Thrifty Brits Reveal Their Top Hacks for Saving Money

Thrifty Brits Reveal Their Top Hacks for Saving Money

Although government departments, civil servants, and some media outlets will claim that the rise in the cost of living is ‘under control’ or even in ‘reverse’, the vast majority of the country will view that as a lot of ‘codswallop‘. Up and down the country, people continue to feel the ‘pinch’, and a new report has revealed the impact of rising prices, with as many as four in five now describing themselves as “thrifty.”

Knowing how to get what you need while spending as little as possible is an essential skill in this day and age, and the good news is that many more are learning how to do it.

People who are careful with money have historically been described as ‘tight’, ‘cheap’, or ‘thrifty’—second-level insults. However, times have changed, and nowadays, being smart with money and being labelled with words such as thrifty should be taken as a compliment.

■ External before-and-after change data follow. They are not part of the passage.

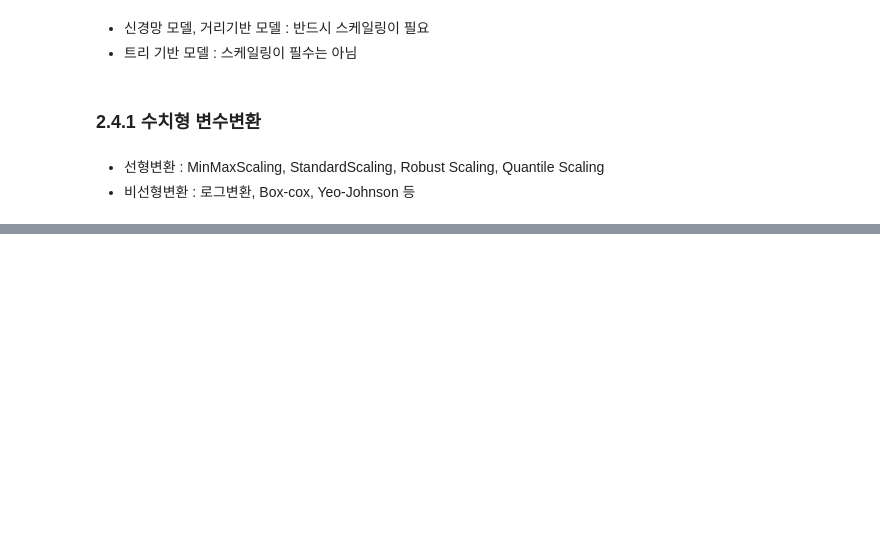
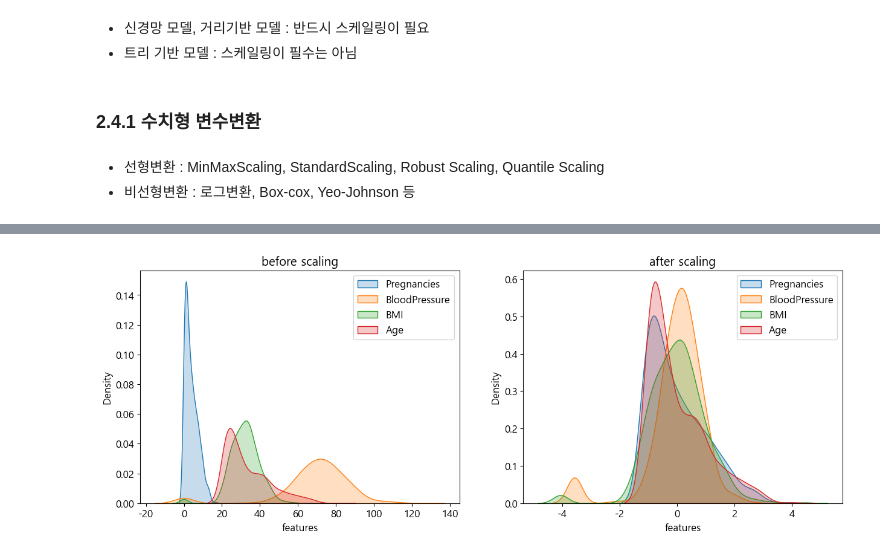
Before and after one commit to Junoflows/ADP, a Jupyter notebook: 교재 정리/2. 전처리.ipynb, the cells around one changed output, grey strips where cells are left out. Drawn from its saved outputs; the diff is of its cells as text; code cells hidden in the pictures; blank space fills up the shorter version.

```diff
--- a/교재 정리/2. 전처리.ipynb
+++ b/교재 정리/2. 전처리.ipynb
@@ -508,3 +508,14 @@ scores
 # %% [markdown]
 - 선형변환 : MinMaxScaling, StandardScaling, Robust Scaling, Quantile Scaling
 - 비선형변환 : 로그변환, Box-cox, Yeo-Johnson 등
+# %%
+import pandas as pd
+import numpy as np
+import warnings
+warnings.filterwarnings(action="ignore")
+
+diabetes = pd.read_csv('./data/2-4_diabetes.csv')
+diabetes.head()
+
+X = diabetes[['Pregnancies', 'BloodPressure', 'BMI', 'Age']]
+y = diabetes['Outcome']
@@ -510,0 +524,10 @@ scores
+# %%
+print(X.describe())
+
+# sklearn의 StandardScaler -> 평균을 0, 표준편차를 1로 만드는 표준화
+from sklearn.preprocessing import StandardScaler
+scaler = StandardScaler()
+X_ss = scaler.fit_transform(X)
+X_ss = pd.DataFrame(X_ss, columns = X.columns)
+
+print(X_ss.describe())
@@ -510,0 +553,26 @@ scores
+# %%
+# scaling 전후 데이터 분포 비교 시각화
+import seaborn as sns
+import matplotlib.pyplot as plt
+# plotting 환경 설정
+import matplotlib.pyplot as plt
+plt.rcParams['figure.figsize'] = (5,5) # 그래프 크기
+plt.rcParams['font.family'] = 'Malgun Gothic' # 글꼴
+plt.rcParams['font.size'] = 12 # 글꼴 크기
+plt.rcParams['axes.unicode_minus'] = False # 마이너스 표기
+
+fig, ax = plt.subplots(1,2, figsize = (15,5))
+for col in X.columns:
+    sns.kdeplot(X[col], legend = True, ax = ax[0], shade = True)
+    sns.kdeplot(X_ss[col], legend = True, ax = ax[1], shade = True)
+
+ax[0].legend(X.columns)
+ax[0].set_title('before scaling')
+ax[0].set_xlabel('features')
+
+ax[1].legend(X_ss.columns)
+ax[1].set_title('after scaling')
+ax[1].set_xlabel('features')
+plt.show()
+# %% [output]
+[figure, added]
```
Also changed, not shown: parts of 14 cells of this notebook, 1 other file.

E.ON Next has recently commissioned some research (conducted in June 2024) aimed at exploring how Brits are making their pennies go further. The research involved 2,000 UK respondents aged 18+.

The results revealed a list of ways clued-up cash-savers are cutting back on their spending, with cooking from scratch (37 per cent), using coupons and discount codes (33 per cent), being smarter with energy use (32 per cent), batch cooking (22 per cent) and even DIY home repairs (21 per cent) all featuring.

A woman reading her shopping list in a supermarket

In fact, according to energy supplier E.ON Next, 70 per cent of those who took part in the survey regularly find ways to reduce their spending.

The nation is also cutting costs by shopping around for cheaper insurance (29 per cent), eating fewer meals out (30 per cent), and sticking to a meal plan and shopping list (28 per cent).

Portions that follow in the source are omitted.